Box office slump? Yeah, and Bill Gates is on welfare.

Every damn weekend since February, as Hollywood dumps another pile of crap into theatres and millions of crap-lovers pay upwards of $8 apiece to witness the crapitude, some whiny reporter has written an article about the Great Box Office Slump of 2005.

The blame gets placed somewhere different every time. Sometimes they blame piracy, sometimes they blame DVDs and video games, sometimes they blame the Internet, sometimes they even blame TV (you’d think they’d have gotten over that in the 50’s, but noooooo). Occasionally someone actually blames ticket prices, and every once in a while someone even goes so far as to point out that most movie theatres suck these days and a lot of people would rather watch movies at home, where they get better picture and sound for less money, plus no goddamn ads or $4 Cokes. But nobody seems to be interested in pointing out that, while the box office may be down compared to last year (which was itself an anomaly), the claims that this is some kind of horrible slump like the one in 1985 are utter bullshit.

In 1985, the average movie ticket cost $3.55. 470 movies were released, grossing a total of $3.75 billion. Nevertheless, that was a drop of 7% from 1984. In 2005 (so far), 238 movies have been released, grossing $3.85 billion, despite the fact that the summer blockbuster season and fall/winter Oscar season haven’t even gotten started yet. In 1985 only three movies earned more than $100 million. In the first half of 2005, we’ve already had eight $100 million-plus blockbusters. Even accounting for inflation, I don’t see a lot of similarity there. What I do see is a lot of whining and foot-stomping from an industry that’s not used to being subject to basic economic principles.

The number of movie tickets sold has risen by millions almost every year since 1980. At the same time, ticket prices have gone up and, not surprisingly, so have box office grosses. The average yearly box office gross in the 1980s was $3.82 billion. In the 1990s, that average rose to $5.74 billion. Now get this: if Hollywood stopped making movies right now, so that the total box office grosses for 2006, 2007, 2008, and 2009 were exactly $0, the average yearly box office gross for the period 2000-2010 would still be $4.77 billion.

In the last five years, Hollywood has averaged almost $1 billion more than in the entire 1980s, and only $1 billion less than the entire 1990s. In real numbers, the 80s generated $38.2 billion and the 90s $57.4 billion, compared to $47.7 billion since 2000. At this rate, Hollywood is looking at a potential ten-year gross of almost $100 billion by the end of 2009. Adjusted for inflation, that’s about $39.4 billion in 1980 dollars, or $67.2 billion in 1990 dollars, a huge improvement any way you look at it.

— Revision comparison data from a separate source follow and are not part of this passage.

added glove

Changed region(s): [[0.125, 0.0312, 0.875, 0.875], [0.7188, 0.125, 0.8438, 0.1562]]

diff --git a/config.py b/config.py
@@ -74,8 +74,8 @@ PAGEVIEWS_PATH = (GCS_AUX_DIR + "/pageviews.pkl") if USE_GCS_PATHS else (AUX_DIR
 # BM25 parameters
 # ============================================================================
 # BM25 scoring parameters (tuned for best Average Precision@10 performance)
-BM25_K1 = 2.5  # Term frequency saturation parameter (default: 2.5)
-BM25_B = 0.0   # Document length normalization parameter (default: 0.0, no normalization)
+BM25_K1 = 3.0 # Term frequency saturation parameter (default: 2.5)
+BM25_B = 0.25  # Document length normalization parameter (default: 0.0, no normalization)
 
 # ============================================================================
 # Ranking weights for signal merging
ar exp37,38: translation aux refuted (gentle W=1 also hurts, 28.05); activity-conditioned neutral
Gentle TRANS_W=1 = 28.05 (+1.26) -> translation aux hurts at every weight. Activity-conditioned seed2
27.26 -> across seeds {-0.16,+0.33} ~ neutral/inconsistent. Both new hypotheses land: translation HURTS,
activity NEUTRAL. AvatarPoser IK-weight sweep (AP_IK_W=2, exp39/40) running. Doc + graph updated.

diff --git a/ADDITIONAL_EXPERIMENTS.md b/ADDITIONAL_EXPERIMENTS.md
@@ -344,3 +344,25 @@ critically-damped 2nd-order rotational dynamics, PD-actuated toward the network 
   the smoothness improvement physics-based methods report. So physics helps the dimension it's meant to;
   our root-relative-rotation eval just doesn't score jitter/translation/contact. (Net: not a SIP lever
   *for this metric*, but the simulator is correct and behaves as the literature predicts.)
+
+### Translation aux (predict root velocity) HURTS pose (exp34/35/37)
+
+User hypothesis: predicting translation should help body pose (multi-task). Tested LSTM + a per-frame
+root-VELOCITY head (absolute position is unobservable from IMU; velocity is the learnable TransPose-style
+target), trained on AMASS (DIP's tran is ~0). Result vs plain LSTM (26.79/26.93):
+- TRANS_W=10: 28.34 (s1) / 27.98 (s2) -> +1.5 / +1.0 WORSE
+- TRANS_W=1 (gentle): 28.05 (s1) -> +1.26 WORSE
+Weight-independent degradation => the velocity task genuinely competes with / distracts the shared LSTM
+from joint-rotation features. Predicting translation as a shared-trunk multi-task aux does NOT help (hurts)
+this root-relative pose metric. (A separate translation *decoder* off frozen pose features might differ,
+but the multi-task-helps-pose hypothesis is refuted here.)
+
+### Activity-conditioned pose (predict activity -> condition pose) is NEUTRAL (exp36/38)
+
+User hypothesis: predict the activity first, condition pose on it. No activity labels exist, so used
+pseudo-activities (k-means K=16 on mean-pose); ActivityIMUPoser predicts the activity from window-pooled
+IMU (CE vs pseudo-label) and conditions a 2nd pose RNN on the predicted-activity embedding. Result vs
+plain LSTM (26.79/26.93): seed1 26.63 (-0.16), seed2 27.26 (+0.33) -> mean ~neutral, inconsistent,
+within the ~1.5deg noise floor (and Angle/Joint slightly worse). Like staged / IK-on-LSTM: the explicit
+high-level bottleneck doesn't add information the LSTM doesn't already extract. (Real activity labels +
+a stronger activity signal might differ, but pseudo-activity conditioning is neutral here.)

They call this a slump?

All box office numbers are from Box Office Mojo. Inflation-adjusted grosses were calculated using conversion factors derived from the US Consumer Price Index. And by “billion”, I mean US billions, not British billions.